All book ms. that I've reviewed had their authors revealed to me and so were single-blind (until I signed the review, that is.) All journal articles I've reviewed have been double-blind, until I signed the review and made them single blind.

My BFFs in the profession include only one early Americanist. The other two are a medeival Europeanist and a modern U.S. historian, so I'm not in danger of being asked to review anything by those folks. The particular cross-section I work in is very small, so I'd probably review manuscripts by just about anyone else in my field/s.

Another Damned Medievalist said...

Hey, I'm not junior anymore! *laughs uncomfortably*

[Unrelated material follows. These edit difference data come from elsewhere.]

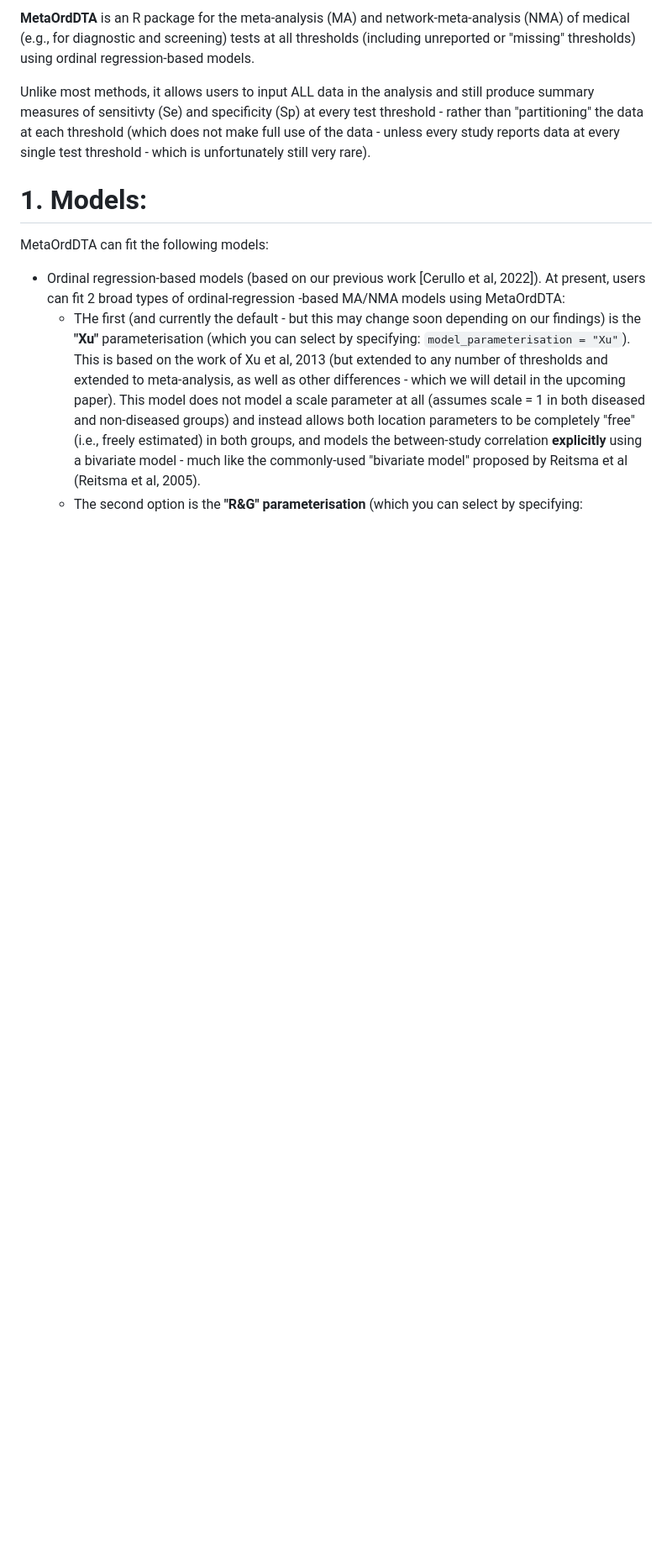
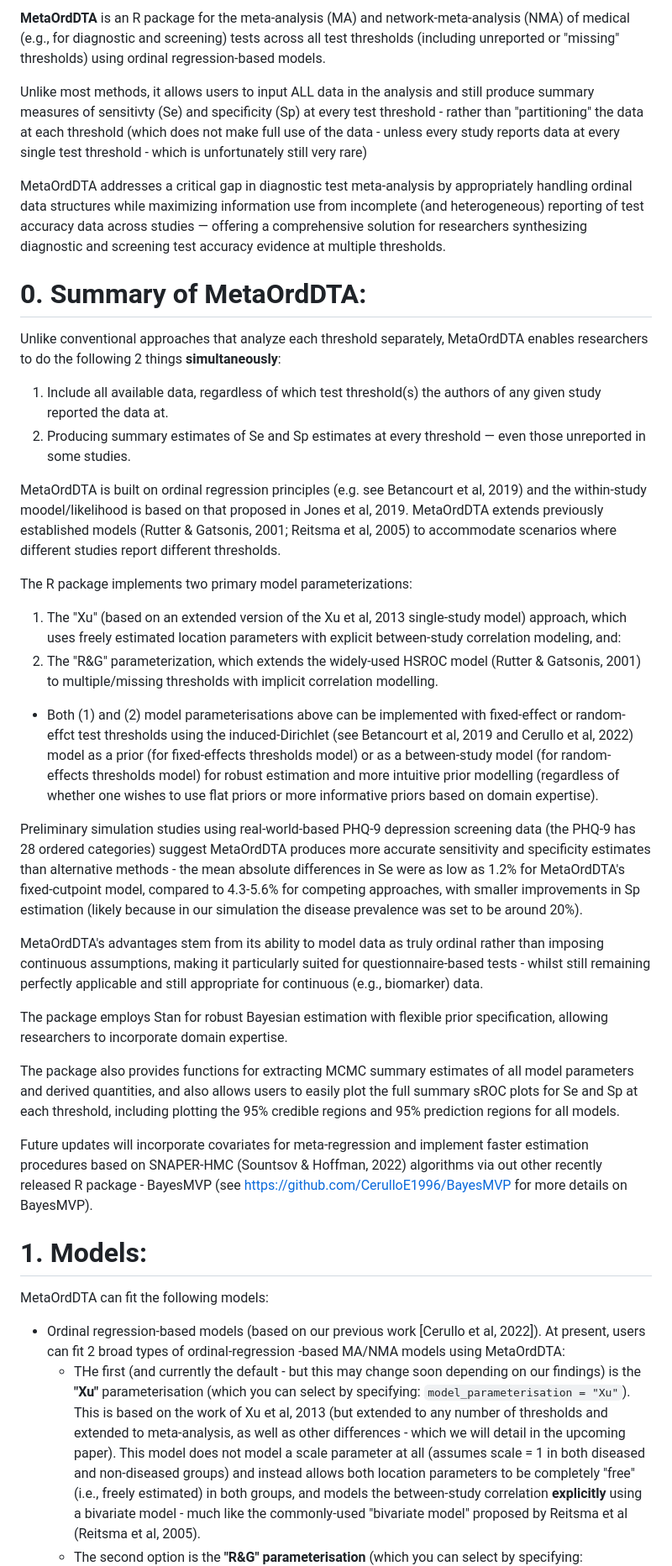
Before and after one commit to CerulloE1996/MetaOrdDTA, a Markdown page: README.md, the part around the change. Shown at 84% size. Rendered like a GitHub page; blank space fills up the shorter version.

```diff
--- a/README.md
+++ b/README.md
@@ -1,8 +1,33 @@
-**MetaOrdDTA** is an R package for the meta-analysis (MA) and network-meta-analysis (NMA) of medical (e.g., for diagnostic and screening) tests at all thresholds (including unreported or "missing" thresholds) using ordinal regression-based models.
+**MetaOrdDTA** is an R package for the meta-analysis (MA) and network-meta-analysis (NMA) of medical (e.g., for diagnostic and screening) tests across all test thresholds (including unreported or "missing" thresholds) using ordinal regression-based models.
+
+Unlike most methods, it allows users to input ALL data in the analysis and still produce summary measures of sensitivty (Se) and specificity (Sp) at every test threshold - rather than "partitioning" the data at each threshold (which does not make full use of the data - unless every study reports data at every single test threshold - which is unfortunately still very rare)
+
+MetaOrdDTA addresses a critical gap in diagnostic test meta-analysis by appropriately handling ordinal data structures while maximizing information use from incomplete (and heterogeneous) reporting of test accuracy data across studies — offering a comprehensive solution for researchers synthesizing diagnostic and screening test accuracy evidence at multiple thresholds.
 
 
-Unlike most methods, it allows users to input ALL data in the analysis and still produce summary measures of sensitivty (Se) and specificity (Sp) at every test threshold - rather than "partitioning" the data at each threshold (which does not make full use of the data - unless every study reports data at every single test threshold - which is unfortunately still very rare).
 
+# 0. Summary of MetaOrdDTA:
+
+Unlike conventional approaches that analyze each threshold separately, MetaOrdDTA enables researchers to do the following 2 things **simultaneously**:
+1. Include all available data, regardless of which test threshold(s) the authors of any given study reported the data at.
+2. Producing summary estimates of Se and Sp estimates at every threshold — even those unreported in some studies.
+
+MetaOrdDTA is built on ordinal regression principles (e.g. see Betancourt et al, 2019) and the within-study moodel/likelihood is based on that proposed in Jones et al, 2019. MetaOrdDTA extends previously established models (Rutter & Gatsonis, 2001; Reitsma et al, 2005) to accommodate scenarios where different studies report different thresholds.
+
+The R package implements two primary model parameterizations:
+1. The "Xu" (based on an extended version of the Xu et al, 2013 single-study model) approach, which uses freely estimated location parameters with explicit between-study correlation modeling, and:
+2. The "R&G" parameterization, which extends the widely-used HSROC model (Rutter & Gatsonis, 2001) to multiple/missing thresholds with implicit correlation modelling.
+ - Both (1) and (2) model parameterisations above can be implemented with fixed-effect or random-effct test thresholds using the induced-Dirichlet (see Betancourt et al, 2019 and Cerullo et al, 2022) model as a prior (for fixed-effects thresholds model) or as a between-study model (for random-effects thresholds model) for robust estimation and more intuitive prior modelling (regardless of whether one wishes to use flat priors or more informative priors based on domain expertise).
+
+Preliminary simulation studies using real-world-based PHQ-9 depression screening data (the PHQ-9 has 28 ordered categories) suggest MetaOrdDTA produces more accurate sensitivity and specificity estimates than alternative methods - the mean absolute differences in Se were as low as 1.2% for MetaOrdDTA's fixed-cutpoint model, compared to 4.3-5.6% for competing approaches, with smaller improvements in Sp estimation (likely because in our simulation the disease prevalence was set to be around 20%).
+
+MetaOrdDTA's advantages stem from its ability to model data as truly ordinal rather than imposing continuous assumptions, making it particularly suited for questionnaire-based tests - whilst still remaining perfectly applicable and still appropriate for continuous (e.g., biomarker) data.
+
+The package employs Stan for robust Bayesian estimation with flexible prior specification, allowing researchers to incorporate domain expertise.
+
+The package also provides functions for extracting MCMC summary estimates of all model parameters and derived quantities, and also allows users to easily plot the full summary sROC plots for Se and Sp at each threshold, including plotting the 95% credible regions and 95% prediction regions for all models.
+
+Future updates will incorporate covariates for meta-regression and implement faster estimation procedures based on SNAPER-HMC (Sountsov & Hoffman, 2022) algorithms via out other recently released R package - BayesMVP (see https://github.com/CerulloE1996/BayesMVP for more details on BayesMVP).
 
 
 
```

But seriously, I think if you think your relationship with the person might affect your review, you decline, or at least warn the editor. But OTOH, I realized about a year ago that I am friends or friendly with most of the editorial boards of two of the journals in which I am most likely to publish. And given the sorts of things that my friends have said when I've sent them drafts, the comments have always been thorough and thoughtful. Presumably it's more likely to be a case of R&R than something totally crap, so maybe thinking of yourself as a friendly editor, no matter the author, would help?

Comrade PhysioProf said...

In the natural sciences, it is completely routine to peer review grants and manuscripts of people you are quite friendly with. Those personal relationships that are considered to present conflicts of interest are (1) family relationship, (2) financial relationship, (3) collaborative relationship, (4) shared institutional affiliation, (5) direct scientific competition for the same experimental goal, (6) severe scientific dispute.

Anonymous said...

(g) with Sapience and Dame Eleanor. I have had this, albeit not for unpublished work but for a book by someone I'd worked for and like a lot. I told the editor this, after dithering, and by then they'd already assigned it to someone else anyway. Problem solved, sort of (in as much as I then had to buy the book). With this, I think I would see it as a chance to do some good, but I would very much feel that the editor needed to be told.

Mind you. Anything I'm actually qualified to referee, I will almost certainly be able to tell who the writer is! There's really very few of us.

New Kid on the Hallway said...

Ah. I have only reviewed articles, so didn't think about books! (And I think I have heard that those are single-blind - or not blind, if the reviewer chooses to reveal.) That makes sense!

C said...

My general feeling is that editors expect that you are at least acquainted with most people in the field and tend to trust your judgement. It all depends on the person and your opinion of hir scholarship, no? That said, I think if you're worried, simply notify the editor.

As a side note, I've never blind-reviewed unpublished material, but I was wondering what your thoughts (and other folks') were on signing reports. My feeling is that it's considerate to sign, especially for an r&r. For the one article I published, all but one reviewer revealed hir identity. I'm curious, because I've never faced this dilemma: what would be your reasons for not signing?